The King Cake Festival, usually held at the end of January, features king cake beignets, king cake donuts and even king cake cheeseburgers. Shaya has it's version that is a babka instead of a brioche. It's topped with a glaze made of sea salt and caramel and has a tiny pomegranate instead of a baby inside. There are also boudin king cakes made of savory rings of braided dough filled with rice-and-ground-meat sausage and topped with pork cracklin crumbs and cane syrup. LA Boulangerie has the Elvis, topped with cured bacon and marshmallows, filled with bananas and peanut butter and a little piggy hidden inside. The Cook Shop has even joined in on the fun, partnering with TM Breads & Pastries' to create the King Creole- a buttery croissant dough stuffed with vegetables and cheeses, laced with tomato sauce. Our Creole seasoning helps to make the flavor sore! Welcome to king cake for dinner! So what makes a king cake a king cake? Some bakeries sell them year round and change the theme to fit the holiday season. Others sell them during the carnival season, but they're barely recognizable. At the end of the day, whether you're a purist and prefer the cinnamon laced brioche or you're an adventurist ready to give something new a try, I guarantee there's something out there just for you. I'll let you be the judge. Here are some places where you can taste out your theory:
Antoine's Annex- 513 Royal St. NOLA 504.525.8045
Antoine's Famous Cakes (Multiple Locations)- 1300 Stumpf Blvd, Gretna, LA 504.368.6222
Manny Randazzo King Cakes- 3515 N. Hullen St., Metairie LA 504.456.1476
Nonna Randazzo's Bakery- 925 E. Judge Perez Dr., Chalmette, LA 504.684.0090

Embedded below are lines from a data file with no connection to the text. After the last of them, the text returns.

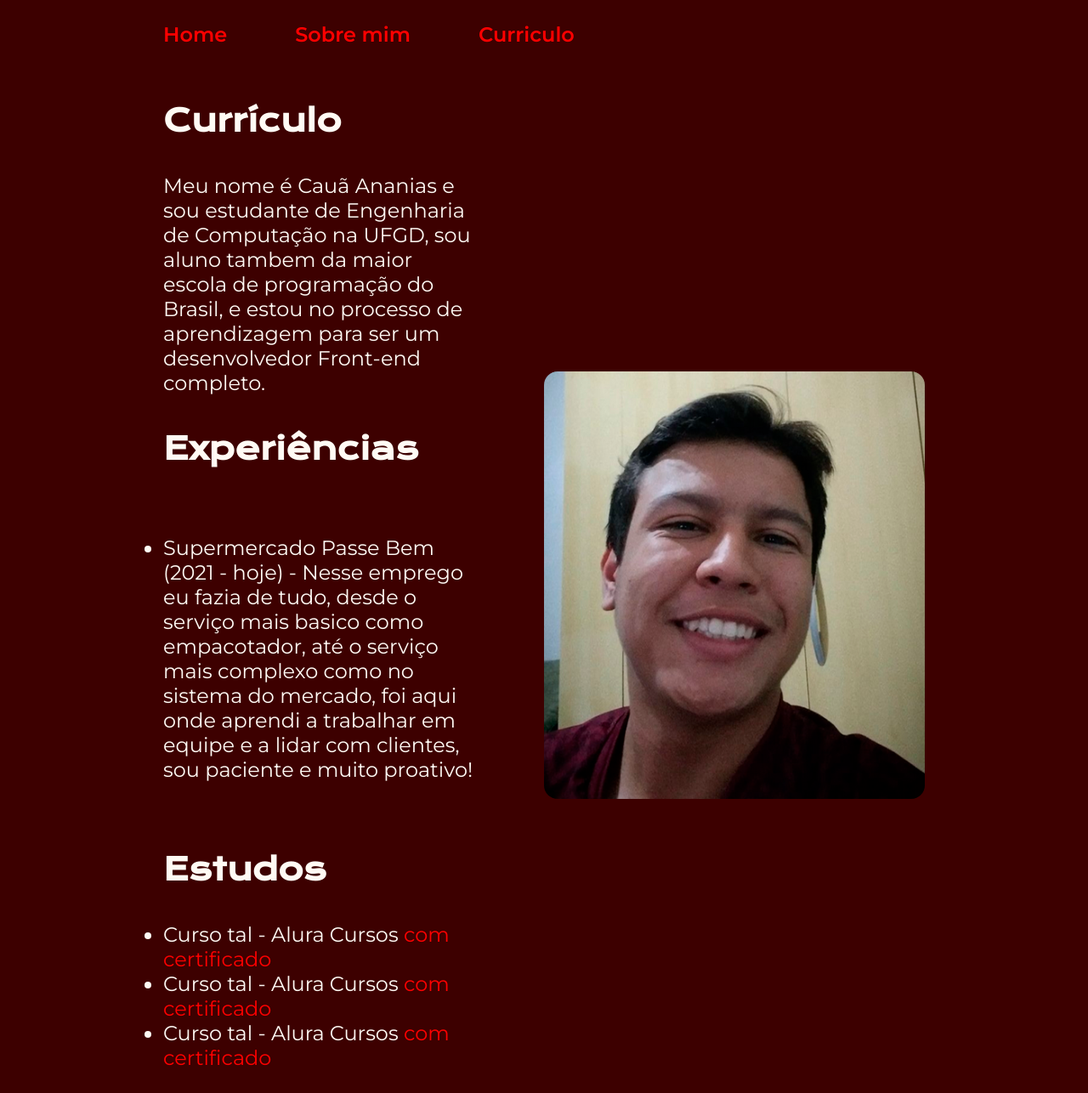
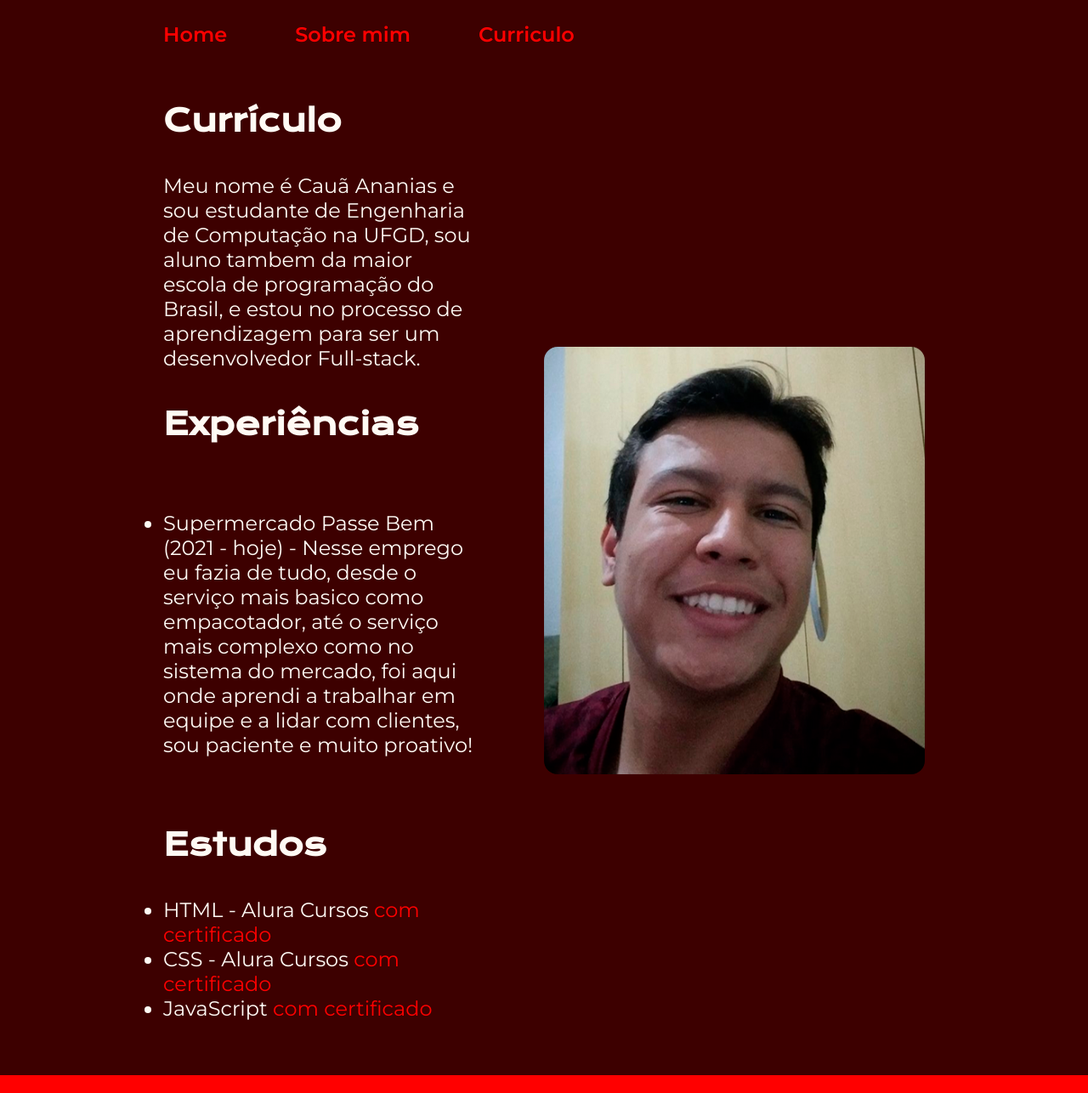
Before and after one commit to caua-ananias/Portfolio, a plain HTML site: page curriculo.html in a window 1280 px wide. Shown: the top 1286 px of the page at 85% size. Drawn offline with nearby package versions, Linux system fonts and the light colour scheme.

Commit message:
alterei o curriculo adicionando o link de alguns certficados que possuo

```diff
--- a/curriculo.html
+++ b/curriculo.html
@@ -18,20 +18,20 @@
         <section class="apresentacao__conteudo">
             <h1 class="apresentacao__conteudo__titulo">Currículo</h1>
             <p class="apresentacao__conteudo__texto">
-                Meu nome é Cauã Ananias e sou estudante de Engenharia de Computação na UFGD, sou aluno tambem da maior escola de programação do Brasil, e estou no processo de aprendizagem para ser um desenvolvedor Front-end completo.
+                Meu nome é Cauã Ananias e sou estudante de Engenharia de Computação na UFGD, sou aluno tambem da maior escola de programação do Brasil, e estou no processo de aprendizagem para ser um desenvolvedor Full-stack.
             </p>
             <h2 class="apresentacao__conteudo__titulo">Experiências</h2>
             <p class="apresentacao__conteudo__texto">
             <ul class="apresentacao__conteudo__texto">
-                <li> Supermercado Passe Bem (2021 - hoje) - Nesse emprego eu fazia de tudo, desde o serviço mais basico como empacotador, até o serviço mais complexo como no sistema do mercado, foi aqui onde aprendi a trabalhar em equipe e a lidar com clientes, sou paciente e muito proativo! </li>
+                <li>  Supermercado Passe Bem (2021 - hoje) - Nesse emprego eu fazia de tudo, desde o serviço mais basico como empacotador, até o serviço mais complexo como no sistema do mercado, foi aqui onde aprendi a trabalhar em equipe e a lidar com clientes, sou paciente e muito proativo! </li>
             </ul>
             </p>
             <h2 class="apresentacao__conteudo__titulo">Estudos</h2>
             <div class="apresentacao__conteudo__texto">
             <ul class="apresentacao__conteudo__texto">
-                <li>Curso tal - Alura Cursos <a href="linkdocertificado">com certificado</a> </li>
-                <li>Curso tal - Alura Cursos <a href="linkdocertificado">com certificado</a></li>
-                <li>Curso tal - Alura Cursos <a href="linkdocertificado">com certificado</a></li>
+                <li>HTML - Alura Cursos <a href="https://cursos.alura.com.br/certificate/caua-ananias2004/html-css-ambiente-arquivos-tags">com certificado</a> </li>
+                <li>CSS - Alura Cursos <a href="https://cursos.alura.com.br/certificate/caua-ananias2004/html-css-classes-posicionamento-flexbox">com certificado</a></li>
+                <li>JavaScript <a href="https://cursos.alura.com.br/certificate/caua-ananias2004/logica-programacao-javascript-html">com certificado</a></li>
             </ul>
             </div>
         </section>
```
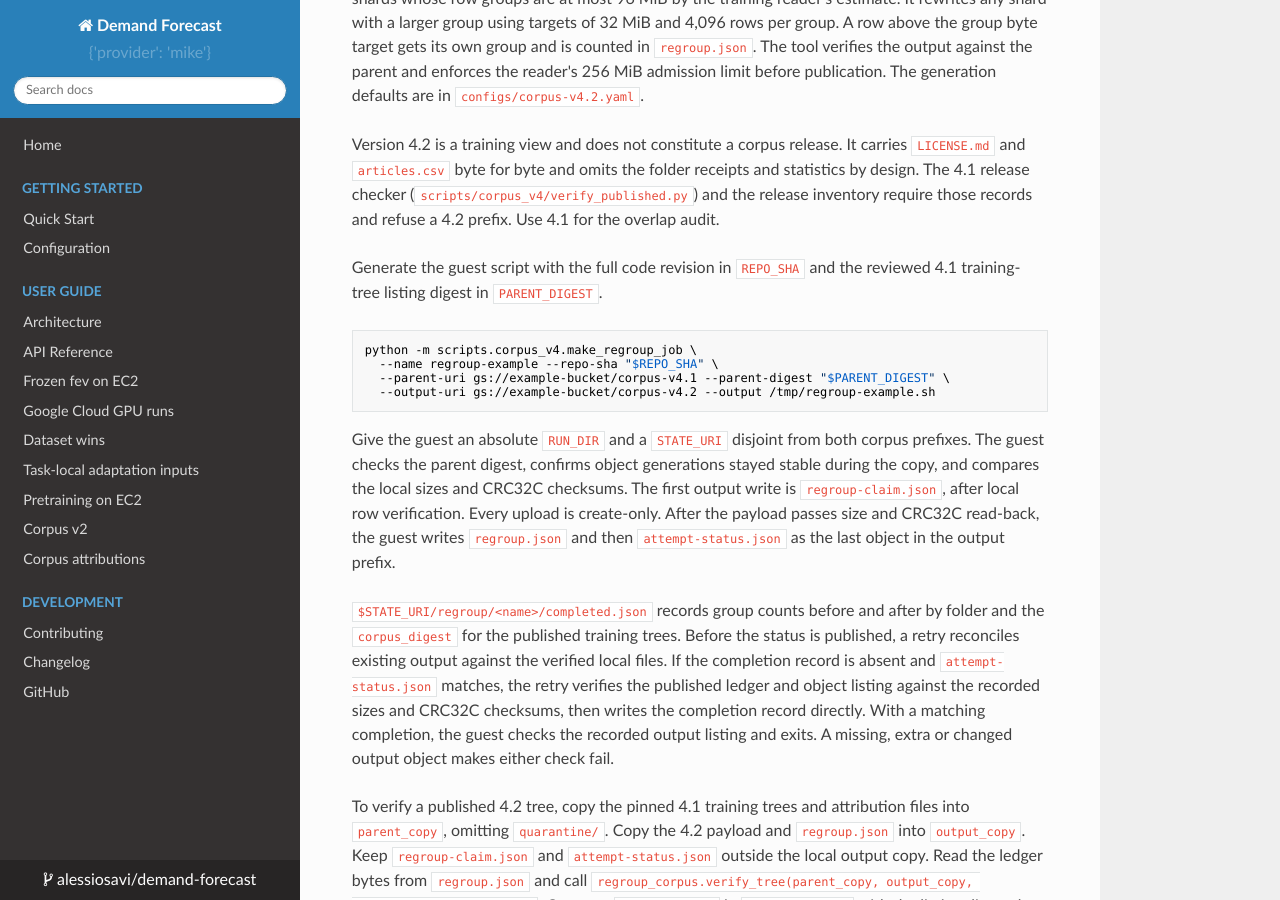
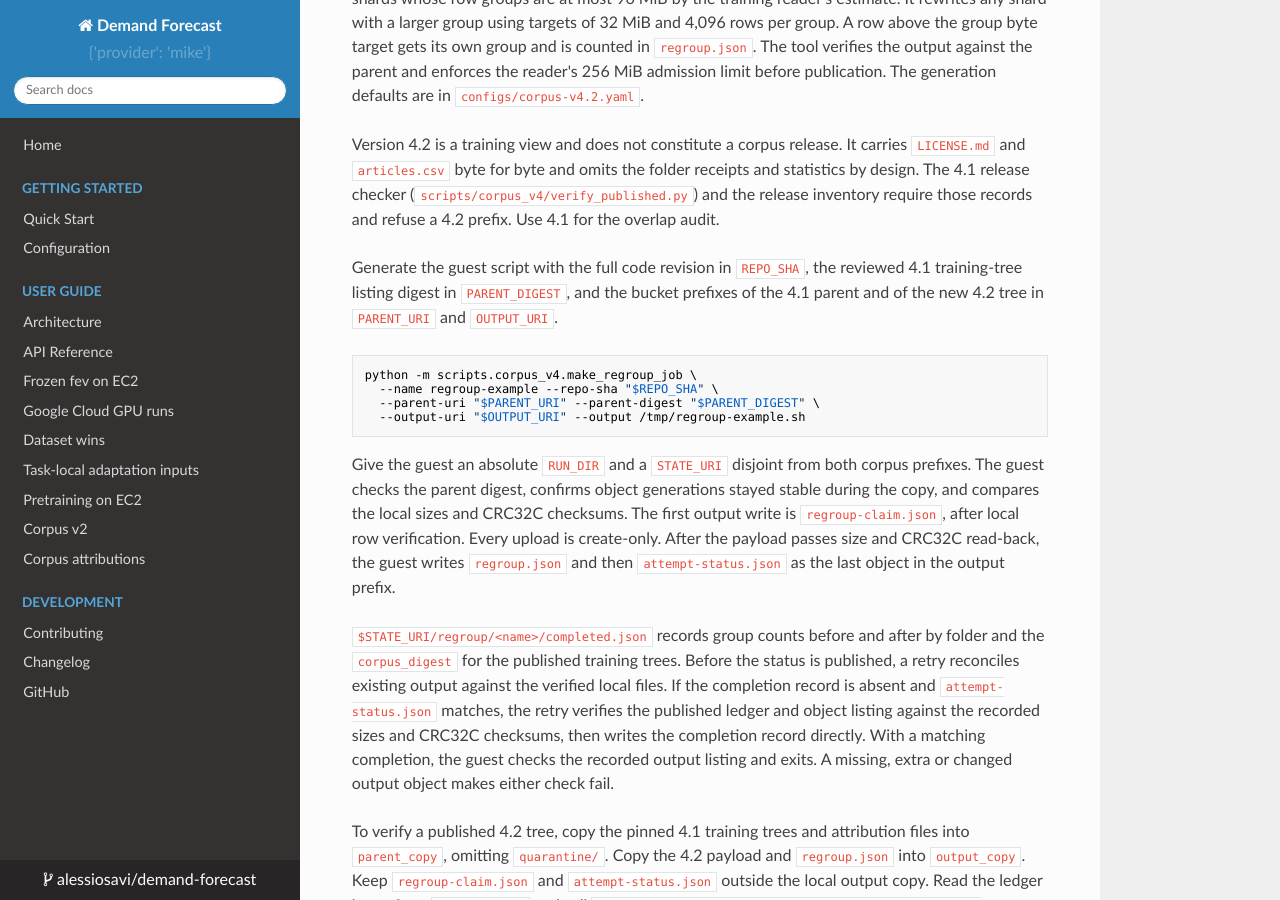
Before and after one commit to alessiosavi/demand-forecast, an MkDocs documentation site: the page built from docs/corpus-v4.md, in a window 1280 px wide and 900 px high, scrolled down 25083 px. Built offline with MkDocs 1.6.1, drawn with Linux system fonts in a browser that asks for light colours; nearby versions of some CDN libraries.

Commit message:
docs(corpus): the 4.2 example passes its bucket prefixes as variables
The section sits after the heading "Derived corpus v4.1", where a test of the
derived corpus refuses any bucket URI or local path in the document.

````diff
--- a/docs/corpus-v4.md
+++ b/docs/corpus-v4.md
@@ -1185,14 +1185,16 @@ receipts and statistics by design. The 4.1 release checker
 (`scripts/corpus_v4/verify_published.py`) and the release inventory require
 those records and refuse a 4.2 prefix. Use 4.1 for the overlap audit.
 
-Generate the guest script with the full code revision in `REPO_SHA` and the
-reviewed 4.1 training-tree listing digest in `PARENT_DIGEST`.
+Generate the guest script with the full code revision in `REPO_SHA`, the
+reviewed 4.1 training-tree listing digest in `PARENT_DIGEST`, and the bucket
+prefixes of the 4.1 parent and of the new 4.2 tree in `PARENT_URI` and
+`OUTPUT_URI`.
 
 ```bash
 python -m scripts.corpus_v4.make_regroup_job \
   --name regroup-example --repo-sha "$REPO_SHA" \
-  --parent-uri gs://example-bucket/corpus-v4.1 --parent-digest "$PARENT_DIGEST" \
-  --output-uri gs://example-bucket/corpus-v4.2 --output /tmp/regroup-example.sh
+  --parent-uri "$PARENT_URI" --parent-digest "$PARENT_DIGEST" \
+  --output-uri "$OUTPUT_URI" --output /tmp/regroup-example.sh
 ```
 
 Give the guest an absolute `RUN_DIR` and a `STATE_URI` disjoint from both corpus
````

Maurice French Pasteries- 3501 Hessmer Ave., Metairie LA 504.885.1526
Hi-Do Bakery- 439 Terry Pkwy., Terrytown, LA 504.366.6555
Croissant D'Or Patisserie- 617 Ursulines Ave., NOLA 504.524.4663
Dong Phuong Oriental Bakery- 14207 Chef Menteur Hwy., NOLA 504.254.0214
TM Breads & Pastries- Traditional and Nouveaux- 335 Baronne St. NOLA 504.302.7234
Norma's Sweets Bakery- 2925 Bienville, St., New Orleans, LA 504.309.5401
Coffee Science- 410 S. Broad St., New Orleans, LA 504.814.0878
District Donuts- 2209 Magazine St. NOLA 504.570.6905
Wishing Town Bakery Cafe- 3327 Severn Ave., Metairie, LA 504.885.8272
New Orleans Cake Café & Bakery- 2440 Chartres St. NOLA 504.943.0010
La Boulangerie- 4600 Magazine St., New Orleans, LA 504.269.3777
Shaya Restaurant- 4213 Magazine St., New Orleans, LA 504.891.4213
Joe's Cafe Coffee & Donuts (Multiple Locations)- 3616 N. Causeway Blvd., Metairie, LA 504.301.3400
EVERYTHING: King cakes from many of our local bakeries
King Cake Hub- 3940 Thalia St., New Orleans, LA 504.766.8868
So what do you think? Are king cakes with all these other ingredients still king cakes? Explore the possibilities and let us know what your favorites are.